5 Best looking decorative house plants
Silver Vase Plant
Chmea fasciata or silver vase, is a species of flowering plant in the bromeliad family, native to Brazil. This plant is probably the best known species in this genus, and it is often grown as a houseplant in temperate areas. It has gained the Royal Horticultural Society’s Award of Garden Merit. The plant grows slowly, reaching 30–90 cm in height, with a spread of up to 60 cm.
It has elliptic–oval-shaped leaves 45–90 cm long and arranged in a basal rosette pattern. Scale insects and mosquitos will sometimes breed in the pools of water that are trapped between the leaves. Fasciata requires partial shade and a well-drained, but moisture-retentive soil. It can also be grown epiphytically, as, for example, with moss around its roots and wired to rough bark. Root rot can be a problem if the soil is too moist.
Vermont African Violet
Saintpaulias, commonly known as African violets, are a genus of 6–20 species of herbaceous perennial flowering plants in the family Gesneriaceae, native to Tanzania and adjacent southeastern Kenya in eastern tropical Africa. Typically the African violet is a common household indoor plant but can also be an outdoor plant. Several of the species and subspecies are endangered and many more are threatened, due to their native cloud forest habitats being cleared for agriculture.
Saintpaulias, which grow from 6–15 cm tall, can be anywhere from 6–30 cm wide. The leaves are rounded to oval, 2.5–8.5 cm long with a 2–10 cm petiole, finely hairy and have a fleshy texture. The flowers are 2–3 cm in diameter, with a five-lobed velvety corolla (“petals”) and grow in clusters of 3–10 or more on slender stalks called peduncles. Wild species can have violet, purple, pale blue, or white flowers. Saintpaulias are highly sensitive to temperature changes, especially rapid leaf cooling. Spilling cold water on African violet leaves causes discoloration.
String of Pearls
Senecio rowleyanus, commonly known as string-of-pearls or string-of-beads, is a creeping, perennial, succulent vine belonging to the family Asteraceae. This plant was named after British botanist Gordon Douglas Rowely who specialized in Cactaceae and succulents. It is native to the drier parts of southwest Africa. In its natural environment its stems trail on the ground, rooting where they touch and forming dense mats.

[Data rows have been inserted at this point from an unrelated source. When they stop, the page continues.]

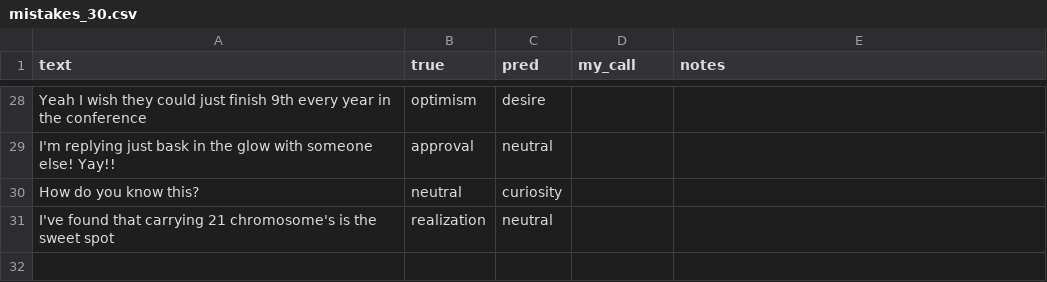
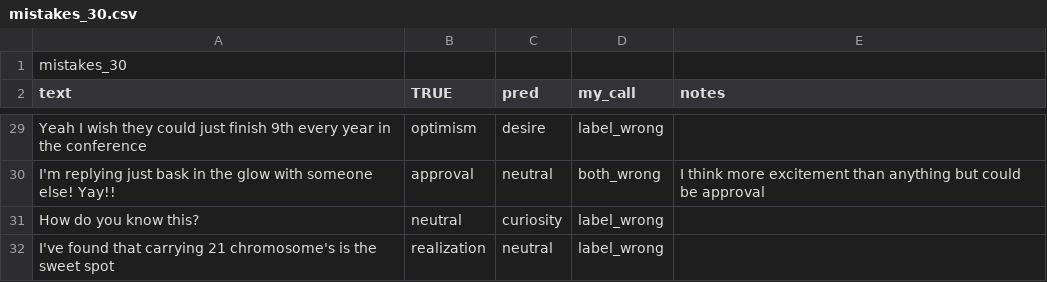
Before and after one commit to topaztor/goemotionsClassifier, a CSV file: results/mistakes_30.csv, drawn as a sheet; only a part is shown, gaps mark what is left out; addresses are those after the commit; the diff covers the shown part only; the diff names each change by its address in the sheet, - before the commit and + after, or states it on an @@ line.

Commit message:
added notes to csv

```diff
--- a/results/mistakes_30.csv
+++ b/results/mistakes_30.csv
+row 1: mistakes_30
-B2: true
+B2: TRUE
-D29 (my_call): (empty)
+D29 (my_call): label_wrong
-D30 (my_call): (empty)
+D30 (my_call): both_wrong
-E30 (notes): (empty)
+E30 (notes): I think more excitement than anything but could be approval
-D31:D32 (my_call): (empty)
+D31:D32 (my_call): label_wrong
```
Also changed, not shown: 36 edited cells elsewhere in this file.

It often avoids direct sunlight by growing in the shade of other plants and rocks. Senecio rowleyanus receives its common name from specialized leaves which are the size and shape of small peas. Its trailing stems can grow 2–3 feet. Senecio rowleyanus is commonly cultivated as an ornamental plant. It is typically displayed in hanging baskets with the leaves cascading over the edge of the container. It can be grown indoors or outdoors above freezing temperature and is considered to be low maintenance.
Haworthia fasciata is a species of succulent plant from the Eastern Cape Province, South Africa. Rare in cultivation; most plants that are labelled as Haworthia fasciata are actually Haworthia attenuata. The plants are generally small, less than 10 cm high. The triangular shaped leaves are green with narrow white crested strips on the outside. At the end of the leaf is a non acute spine. The summer flowers appear in October and November, on the end of an inflorescence.
Haworthia fasciata is very rare in cultivation and can easily be distinguished by the smooth upper surfaces of its leaves. Its white tubercles occur only on the lower sides of its leaves, whereas H.attenuata has roughness or tubercles on both sides of its leaves. The leaves of H.fasciata are also stouter, more deltoid, and fibrous inside. They tend to curve inwards more. Unlike H.attenuata, older H.fasciata specimens also develop long columnal stems.
Spathiphyllum is a genus of about 40 species of monocotyledonous flowering plants in the family Araceae, native to tropical regions of the Americas and southeastern Asia. Certain species of Spathiphyllum are commonly known as Spath or peace lilies. They are evergreen herbaceous perennial plants with large leaves 12–65 cm long and 3–25 cm broad. The flowers are produced in a spadix, surrounded by a 10–30 cm long, white, yellowish, or greenish spathe.
The plant does not need large amounts of light or water to survive. Spathiphyllum is mildly toxic to humans and animals when ingested. The Peace Lily is not a true lily from the Liliaceae family. True lilies, as well as onions, are much more toxic to cats and dogs. The Peace Lily contains calcium oxalate crystals, which can cause skin irritation, a burning sensation in the mouth, difficulty swallowing and nausea.